"It's incredible how just that one little thing can stop you," said Jensen-Stahr, who spent time on the streets as an older teen. She became a volunteer because "there was an incredible lack of resources for someone in that age group" when she was homeless.

The warehouse has come a long way since Visions' board of directors rented it just two months ago.
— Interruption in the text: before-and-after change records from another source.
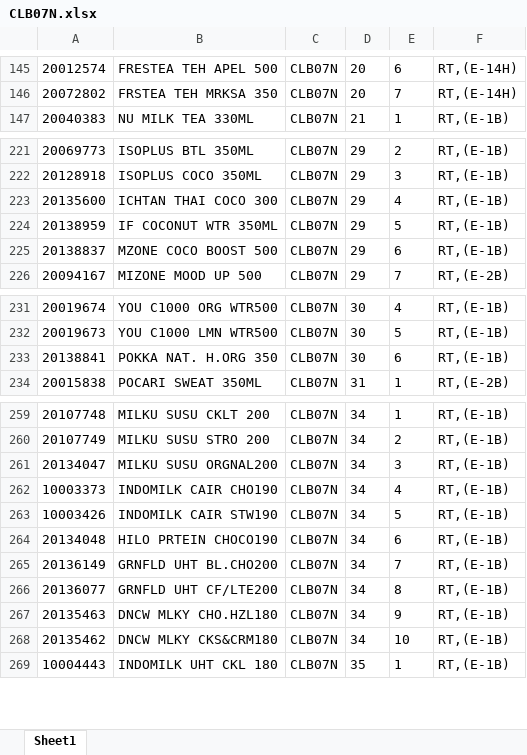
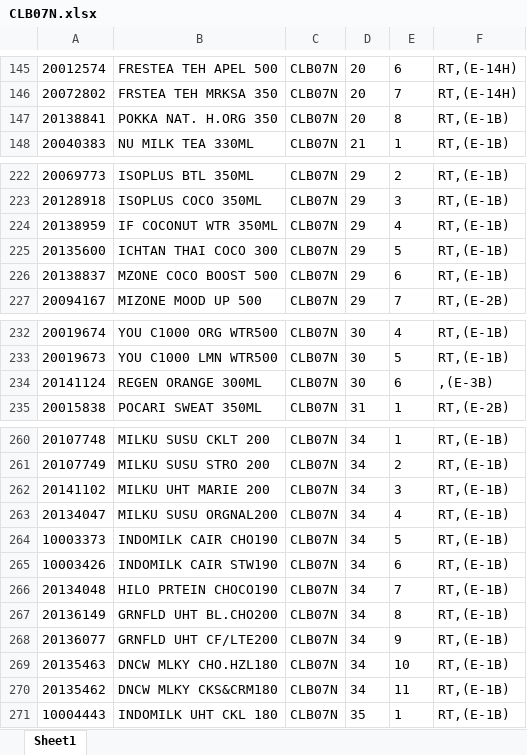
Before and after one commit to idmhelpbot/Listing, an Excel workbook: CLB07N.xlsx, sheet Sheet1, drawn as a sheet; only a part is shown, gaps mark what is left out; values as stored, in another font and other column widths than the file's, no borders; removed rows and columns are numbered as before the commit, all else as after; the diff names each change by its address in the sheet, - before the commit and + after, or states it on an @@ line.

```diff
--- a/CLB07N.xlsx (sheet Sheet1)
+++ b/CLB07N.xlsx (sheet Sheet1)
+row 147: 20138841 | POKKA NAT. H.ORG 350 | CLB07N | 20 | 8 | RT,(E-1B)
-row 223: 20135600 | ICHTAN THAI COCO 300 | CLB07N | 29 | 4 | RT,(E-1B)
-E224: 5
+E224: 4
+row 225: 20135600 | ICHTAN THAI COCO 300 | CLB07N | 29 | 5 | RT,(E-1B)
-A234: 20138841
+A234: 20141124
-B234: POKKA NAT. H.ORG 350
+B234: REGEN ORANGE 300ML
-F234: RT,(E-1B)
+F234: ,(E-3B)
+row 262: 20141102 | MILKU UHT MARIE 200 | CLB07N | 34 | 3 | RT,(E-1B)
-E263: 3
+E263: 4
-E264: 4
+E264: 5
-E265: 5
+E265: 6
-E266: 6
+E266: 7
-E267: 7
+E267: 8
-E268: 8
+E268: 9
-E269: 9
+E269: 10
-E270: 10
+E270: 11
```
Also changed, not shown: BEV03S.xlsx, DND05S.xlsx, 28 other files.
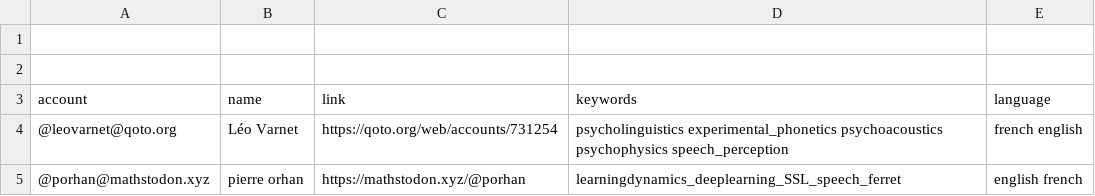
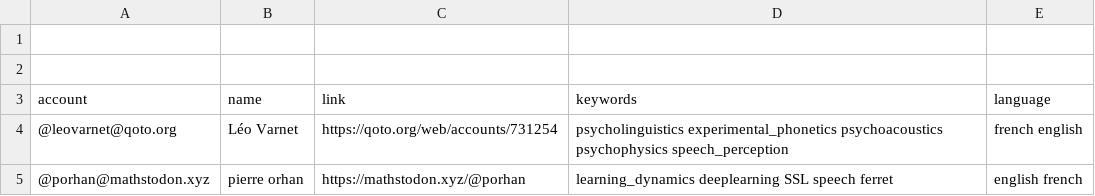
Before and after one commit to LeoVarnet/Mastodon-Audition, a CSV file: resources/users.csv, drawn as a sheet.

Commit message:
Update users.csv

```diff
--- a/resources/users.csv
+++ b/resources/users.csv
@@ -4,2 +4,2 @@
 "@leovarnet@qoto.org","Léo Varnet","https://qoto.org/web/accounts/731254","psycholinguistics experimental_phonetics psychoacoustics psychophysics speech_perception","french english"
-"@porhan@mathstodon.xyz","pierre orhan","https://mathstodon.xyz/@porhan","learningdynamics_deeplearning_SSL_speech_ferret","english french"
+"@porhan@mathstodon.xyz","pierre orhan","https://mathstodon.xyz/@porhan","learning_dynamics deeplearning SSL speech ferret","english french"
```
With operating funds supplied by Salt Lake City, Salt Lake County and the state, Lee went searching for volunteer labor to clean up the place, complete major repairs and create a home.

Contributions have included a van, sofas, a television, a small refrigerator, desks, chairs and a couple of computers that need repairs.

Shelves hold used clothing, new socks, sanitary napkins, games and puzzles.

On the wall near a board advertising job opportunities, Lee has posted the center rules: no drugs, weapons, smoking, foul language, fighting or gang colors.

During the opening Tuesday, community leaders praised everyone who has spent time or money on Visions' cause.

"This is a perfect project. It may not be elaborate, it may not be furnished in a style that will hit Architectural Digest. But this is how it has to happen," said Utah Lt. Gov. Olene Walker. "The real solution comes when we're willing to put an arm around a youth and treat that youth with love and caring and respect."